Can videos replace textbooks?


I used to read hardcopy books. Then I switched to ebooks. Since I discovered tablet application to download videos, I started to do most of my learning by watching videos downloaded. 

It is super convenient, I can do it any time anywhere. (Recently I spent quite some time in hospital. While my mother was receiving her drip dIffusion, I was sitting next to her listening to videos about online learning). It is also a great way to use my ears more than to use my eyes. My eyesights got worse facing computer screen for long so it is good for a change.

cat-using-ipad-jpgWould videos replace textbooks? Maybe not now as there are still some drawbacks using videos as a tool to absorb information. As a user, I also started to write a few things I wish were there to support my audio learning. 

I wish there is a tool for me to take notes and form a mind map when listening to these videos. Many times I felt really enlightened and wish I had a pen to sketch it down, to represent my learning in a larger knowledge map.

I could not focus on a video more than 20 minutes even though I am really interested in the subject. Some of the videos about MOOCs are recordings of conferences and span 80 minutes. I admired the conference audience sitting in the room for so long without a break. I myself, as someone watching it from my tablet, can never last longer than 20 minutes. I wish these videos were shorter, modularised and indexed. 

I also wish there was a search function for these videos. Just as there is a search function for ebooks so I can quickly jump to the chapter I am particularly keen to read. 

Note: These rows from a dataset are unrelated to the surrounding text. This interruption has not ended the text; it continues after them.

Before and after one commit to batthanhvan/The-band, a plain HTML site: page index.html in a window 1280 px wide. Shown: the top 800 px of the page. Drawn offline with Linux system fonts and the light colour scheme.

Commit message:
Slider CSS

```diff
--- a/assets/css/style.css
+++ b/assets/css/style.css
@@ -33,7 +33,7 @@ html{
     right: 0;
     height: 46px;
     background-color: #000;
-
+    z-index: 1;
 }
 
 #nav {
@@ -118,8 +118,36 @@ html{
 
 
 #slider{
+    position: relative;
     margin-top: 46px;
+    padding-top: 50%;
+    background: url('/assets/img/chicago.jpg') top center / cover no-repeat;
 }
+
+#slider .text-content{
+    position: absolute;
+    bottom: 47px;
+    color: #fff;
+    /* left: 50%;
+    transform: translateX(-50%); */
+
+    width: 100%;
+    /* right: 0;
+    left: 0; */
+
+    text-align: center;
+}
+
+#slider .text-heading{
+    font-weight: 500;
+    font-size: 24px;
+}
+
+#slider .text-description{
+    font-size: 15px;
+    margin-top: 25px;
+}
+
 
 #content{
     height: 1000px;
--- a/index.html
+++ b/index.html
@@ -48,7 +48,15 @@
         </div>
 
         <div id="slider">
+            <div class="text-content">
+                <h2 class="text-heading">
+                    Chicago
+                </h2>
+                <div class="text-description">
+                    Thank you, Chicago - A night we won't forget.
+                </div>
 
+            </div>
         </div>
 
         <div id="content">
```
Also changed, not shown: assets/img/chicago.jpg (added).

Hope some entrepreneurial minds spot the opportunities here and make a go!

When life gets harder, keep paddling


Sentence of the day – When life gets harder, keep paddling. 

cat swimmingI do remember my paddling days. Going to Stanley Beach every Sunday for two hours training on the sea. We had such a great team that giving up was never an idea even conceived. It was amazing how this training transformed my physical shape and my mental world. Looking back, that beautiful experience taught me great deal of persistence.

I was talking with a few friends last night about the topic persistence. K told me when he interviews people, he usually asks if the candidates do sports and since when in order to get a sense of their persistence. To a greater extent, I agree his approach. 

Just keep going.